◆ **Task objective**: Reproduce the records below exactly, but leave their pictures out of the copy.

Start of Records shown

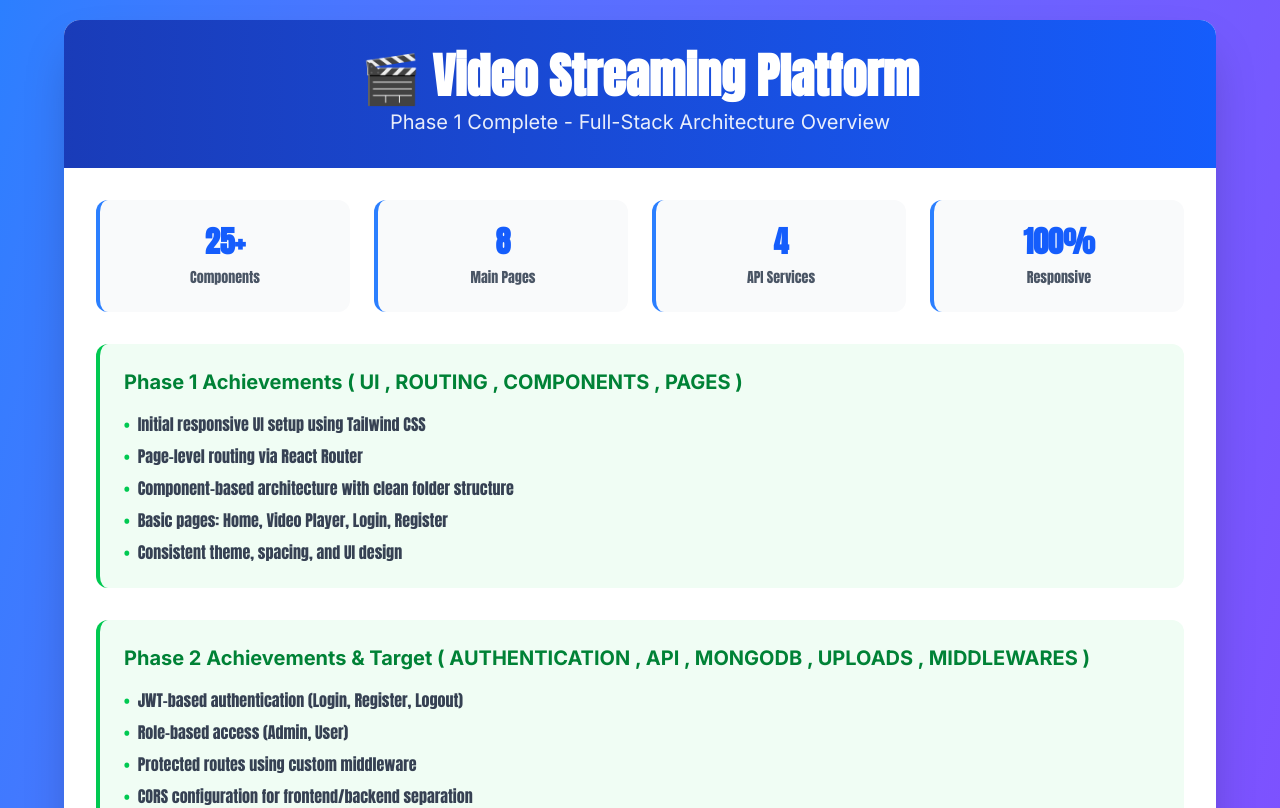
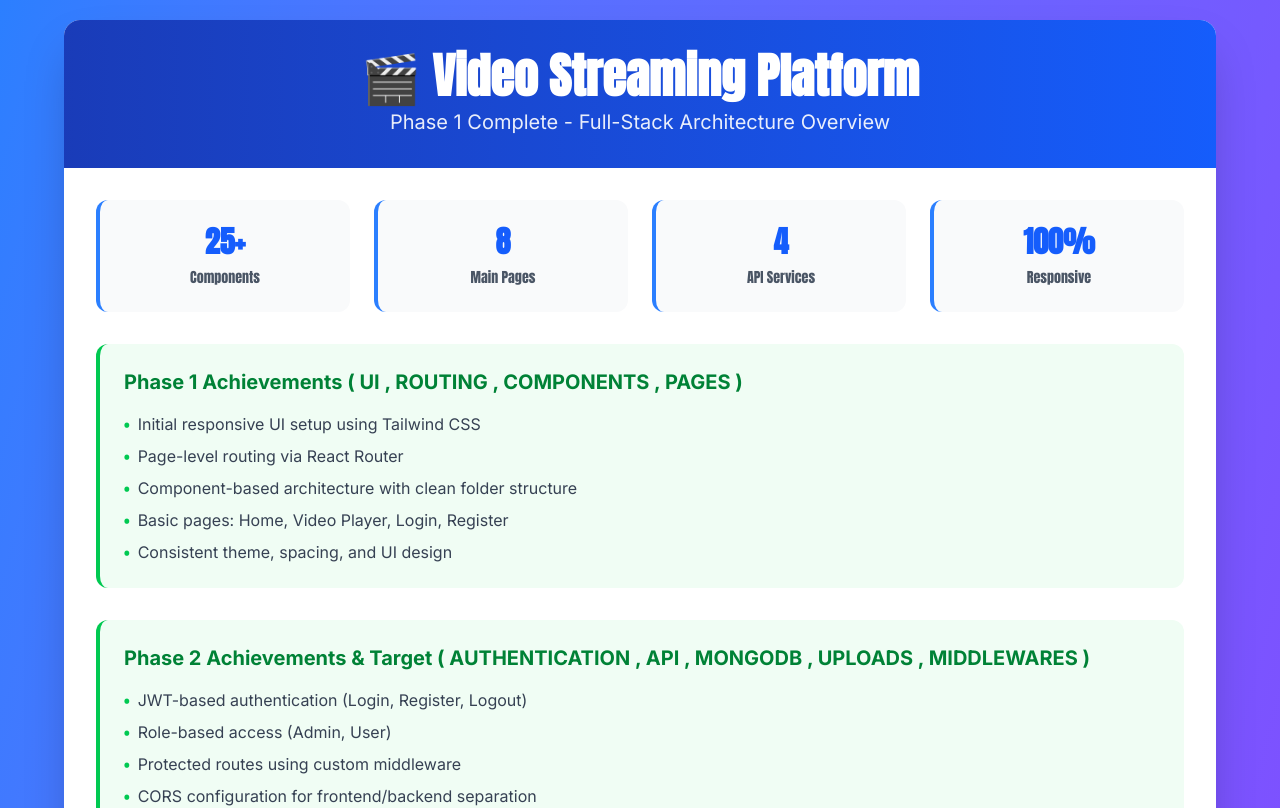
Before and after one commit to amanrajpoot5612/Video-Streaming-Platform-Full-Stack-, a React (Vite) app: page /showcase in a window 1280 px wide. Shown: the top 808 px of the page. Built offline with nearby package versions, Linux system fonts and the light colour scheme.

Commit message:
fix: update font family for list items and add target attribute to links in ArchitectureShowcase

```diff
--- a/src/index.css
+++ b/src/index.css
@@ -13,7 +13,7 @@ body,
     font-family: 'Anton' , sans-serif;
 }
 
-h3 , p , h4 , h5 , h6 {
+h3 , p , h4 , h5 , h6 , li{
     font-family: 'Inter' , sans-serif;
 }
 
--- a/src/pages/Showcase/ArchitectureShowcase.jsx
+++ b/src/pages/Showcase/ArchitectureShowcase.jsx
@@ -178,13 +178,13 @@ const ArchitectureShowcase = () => {
                         <h3 className="text-xl font-bold mb-2">Want to see it in action?</h3>
                         <p className="mb-4">Check out the live demo or explore the source code!</p>
                         <div className="flex flex-col sm:flex-row gap-4 justify-center">
-                            <Link to={'https://amanrajpoot-bugsy.vercel.app/'}>
+                            <Link target='1' to={'https://amanrajpoot-bugsy.vercel.app/'}>
                                 <button className="bg-white text-blue-600 px-6 py-2 rounded-lg font-medium hover:bg-gray-100 transition-colors">
                                     View Live Demo
                                 </button>
                             </Link>
 
-                            <Link to={'https://github.com/amanrajpoot5612/Video-Streaming-Platform-Full-Stack-'}>
+                            <Link target='1' to={'https://github.com/amanrajpoot5612/Video-Streaming-Platform-Full-Stack-'}>
                                 <button className="bg-transparent border-2 border-white text-white px-6 py-2 rounded-lg font-medium hover:bg-white hover:text-blue-600 transition-colors">
                                     GitHub Repository
                                 </button></Link>
```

End of Records shown

◆ **Task output**:
Before and after one commit to amanrajpoot5612/Video-Streaming-Platform-Full-Stack-, a React (Vite) app: page /showcase in a window 1280 px wide. Shown: the top 808 px of the page. Built offline with nearby package versions, Linux system fonts and the light colour scheme.

Commit message:
fix: update font family for list items and add target attribute to links in ArchitectureShowcase

```diff
--- a/src/index.css
+++ b/src/index.css
@@ -13,7 +13,7 @@ body,
     font-family: 'Anton' , sans-serif;
 }
 
-h3 , p , h4 , h5 , h6 {
+h3 , p , h4 , h5 , h6 , li{
     font-family: 'Inter' , sans-serif;
 }
 
--- a/src/pages/Showcase/ArchitectureShowcase.jsx
+++ b/src/pages/Showcase/ArchitectureShowcase.jsx
@@ -178,13 +178,13 @@ const ArchitectureShowcase = () => {
                         <h3 className="text-xl font-bold mb-2">Want to see it in action?</h3>
                         <p className="mb-4">Check out the live demo or explore the source code!</p>
                         <div className="flex flex-col sm:flex-row gap-4 justify-center">
-                            <Link to={'https://amanrajpoot-bugsy.vercel.app/'}>
+                            <Link target='1' to={'https://amanrajpoot-bugsy.vercel.app/'}>
                                 <button className="bg-white text-blue-600 px-6 py-2 rounded-lg font-medium hover:bg-gray-100 transition-colors">
                                     View Live Demo
                                 </button>
                             </Link>
 
-                            <Link to={'https://github.com/amanrajpoot5612/Video-Streaming-Platform-Full-Stack-'}>
+                            <Link target='1' to={'https://github.com/amanrajpoot5612/Video-Streaming-Platform-Full-Stack-'}>
                                 <button className="bg-transparent border-2 border-white text-white px-6 py-2 rounded-lg font-medium hover:bg-white hover:text-blue-600 transition-colors">
                                     GitHub Repository
                                 </button></Link>
```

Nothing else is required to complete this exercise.